But by the time he started dazzling critics and crate-digger aesthetes with his 2011 solo debut Marcberg, his music didn’t quite resemble the rotten apple rap of the ’90s. His softly confident, matter-of-fact tone sounds like he’s speaking to you from the driver’s seat of a plush Cadillac, and he often crafts his own beats using drums sparingly, resulting in music with a spacey, opiate-like haze. It’s boom bap 3.0, filtered through the weed-crusted psychedelic influence of beatmasters like Madlib and The Alchemist, both of whom he’s worked with; in particular, with The Alchemist on the one-off project Greneberg.

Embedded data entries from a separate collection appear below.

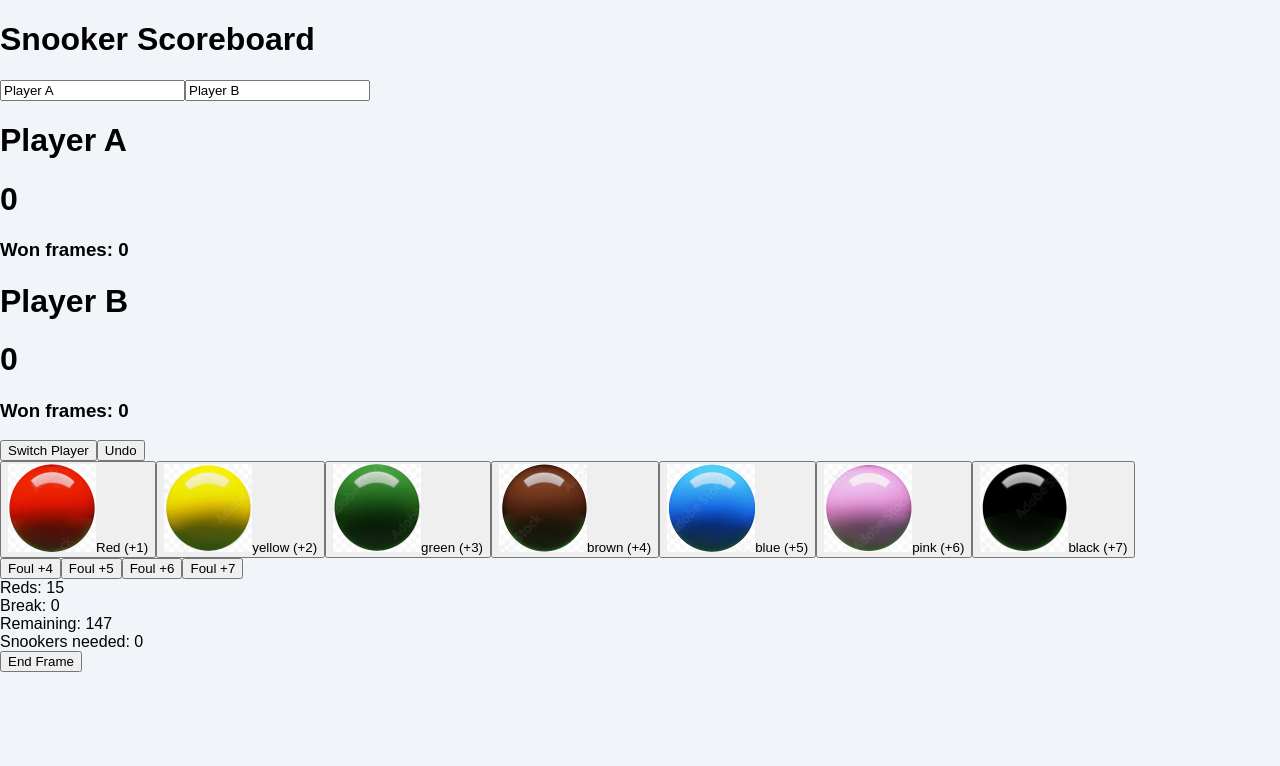
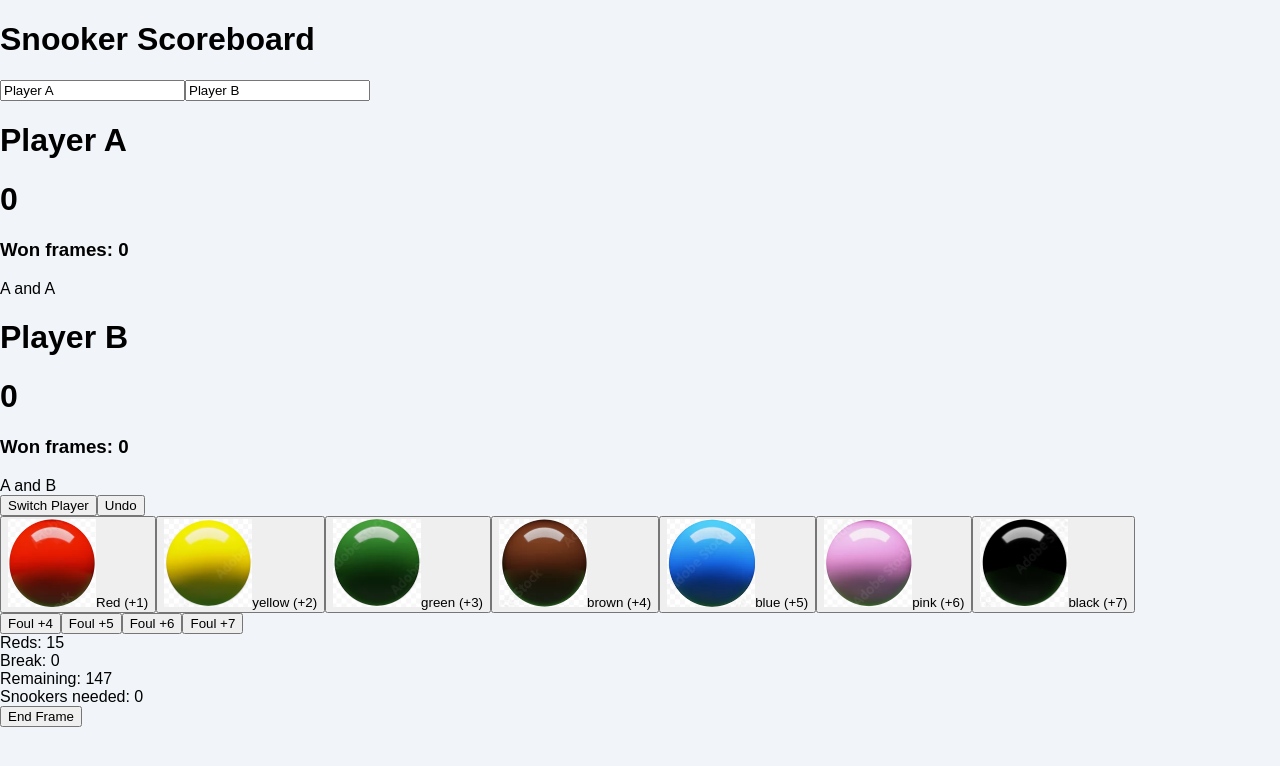
Before and after one commit to phuriponga/SnookerScoreBoard, a Next.js app: page / in a window 1280 px wide. Shown: the top 766 px of the page. Built offline with nearby package versions, Linux system fonts and the light colour scheme.

Commit message:
Update SnookerScoreboardApp.tsx

```diff
--- a/components/SnookerScoreboardApp.tsx
+++ b/components/SnookerScoreboardApp.tsx
@@ -173,6 +173,7 @@ export default function SnookerScoreboardApp() {
                 <h1>{playerNames[p]}</h1>
                 <h1>{scores[p]}</h1>
                 <h3>Won frames: {frames[p]}</h3>
+            {currentPlayer} and {p}
               </div>
             ))}
           </CardContent>
```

But if his friend Ka is the Brooklyn clocker-turned-basement mystic, then Roc Marciano is the OG braggart teaching grasshoppers about real hustlers. He lays out the game in vivid detail on his latest album, the revelatory Rosebudd’s Revenge, a title that pays homage to the totem of Orson Welles’ Citizen Kane. The lyrics are full of pimps, big booty girls, and fine threads, but more important is the aura he projects—this is music that transports you to a film in your mind, whether it resembles Super Fly or something else entirely.

The selections on this playlist include tracks from his three solo albums and mixtapes like The Pimpire Strikes Back, plus cameos like last year’s appearance on De La Soul’s And the Anonymous Nobody.